**EXERCISE INSTRUCTIONS:** Scan the records for lines with the word "const", and copy every such line.

**THE DATA:**
* * *

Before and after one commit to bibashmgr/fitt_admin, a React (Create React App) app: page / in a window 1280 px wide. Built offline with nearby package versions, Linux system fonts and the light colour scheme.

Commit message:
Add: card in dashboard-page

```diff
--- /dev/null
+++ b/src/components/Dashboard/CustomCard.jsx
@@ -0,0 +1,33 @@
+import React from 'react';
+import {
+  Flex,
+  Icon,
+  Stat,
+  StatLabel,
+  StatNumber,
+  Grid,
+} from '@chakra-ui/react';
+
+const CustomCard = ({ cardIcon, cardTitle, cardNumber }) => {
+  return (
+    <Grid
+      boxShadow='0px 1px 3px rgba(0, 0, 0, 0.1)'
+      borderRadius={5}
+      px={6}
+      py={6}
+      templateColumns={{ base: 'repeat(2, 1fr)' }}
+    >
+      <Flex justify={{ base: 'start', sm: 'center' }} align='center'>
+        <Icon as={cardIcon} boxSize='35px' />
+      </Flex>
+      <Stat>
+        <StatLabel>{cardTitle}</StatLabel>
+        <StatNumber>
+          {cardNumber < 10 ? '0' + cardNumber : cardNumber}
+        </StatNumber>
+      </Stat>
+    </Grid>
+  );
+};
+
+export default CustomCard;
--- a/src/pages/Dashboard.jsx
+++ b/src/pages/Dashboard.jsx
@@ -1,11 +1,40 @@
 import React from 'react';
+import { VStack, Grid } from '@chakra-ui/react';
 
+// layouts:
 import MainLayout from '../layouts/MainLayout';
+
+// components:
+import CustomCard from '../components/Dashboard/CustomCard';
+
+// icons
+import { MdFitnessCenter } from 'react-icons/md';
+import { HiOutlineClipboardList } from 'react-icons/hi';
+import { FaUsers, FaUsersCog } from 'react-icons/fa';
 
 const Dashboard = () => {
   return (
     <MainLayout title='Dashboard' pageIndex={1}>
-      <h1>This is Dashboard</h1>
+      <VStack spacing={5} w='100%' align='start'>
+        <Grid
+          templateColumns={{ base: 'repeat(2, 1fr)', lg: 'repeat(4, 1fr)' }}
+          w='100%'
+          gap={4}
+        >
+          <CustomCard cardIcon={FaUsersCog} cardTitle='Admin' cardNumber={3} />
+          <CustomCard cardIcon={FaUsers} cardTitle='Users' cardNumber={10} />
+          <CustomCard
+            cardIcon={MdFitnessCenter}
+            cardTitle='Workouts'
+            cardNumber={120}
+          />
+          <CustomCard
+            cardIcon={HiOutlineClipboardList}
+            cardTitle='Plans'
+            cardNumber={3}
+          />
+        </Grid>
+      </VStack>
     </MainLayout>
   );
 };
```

* * *

**WRITTEN SOLUTION:**
+const CustomCard = ({ cardIcon, cardTitle, cardNumber }) => {
 const Dashboard = () => {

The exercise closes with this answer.